Change detection outputs:
_ _ _ _ _ _ _

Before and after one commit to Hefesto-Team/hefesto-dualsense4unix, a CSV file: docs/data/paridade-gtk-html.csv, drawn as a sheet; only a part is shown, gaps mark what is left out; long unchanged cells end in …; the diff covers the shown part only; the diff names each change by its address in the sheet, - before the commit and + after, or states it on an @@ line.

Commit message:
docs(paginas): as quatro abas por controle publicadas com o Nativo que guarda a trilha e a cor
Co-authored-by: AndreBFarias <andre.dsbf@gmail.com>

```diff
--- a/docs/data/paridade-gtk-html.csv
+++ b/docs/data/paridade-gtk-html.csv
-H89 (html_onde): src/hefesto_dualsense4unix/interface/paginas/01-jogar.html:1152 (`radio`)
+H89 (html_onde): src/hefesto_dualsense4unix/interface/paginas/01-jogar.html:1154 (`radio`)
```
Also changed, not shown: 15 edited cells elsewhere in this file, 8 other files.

_ _ _ _ _ _ _

• Work order: Your answer should consist only of the lines from the one that holds "Co-authored-by: AndreBFarias <andre.dsbf@gmail.com>" to the end of the entries above, both ends included, each repeated exactly.

• Task solution:
Co-authored-by: AndreBFarias <andre.dsbf@gmail.com>

```diff
--- a/docs/data/paridade-gtk-html.csv
+++ b/docs/data/paridade-gtk-html.csv
-H89 (html_onde): src/hefesto_dualsense4unix/interface/paginas/01-jogar.html:1152 (`radio`)
+H89 (html_onde): src/hefesto_dualsense4unix/interface/paginas/01-jogar.html:1154 (`radio`)
```
Also changed, not shown: 15 edited cells elsewhere in this file, 8 other files.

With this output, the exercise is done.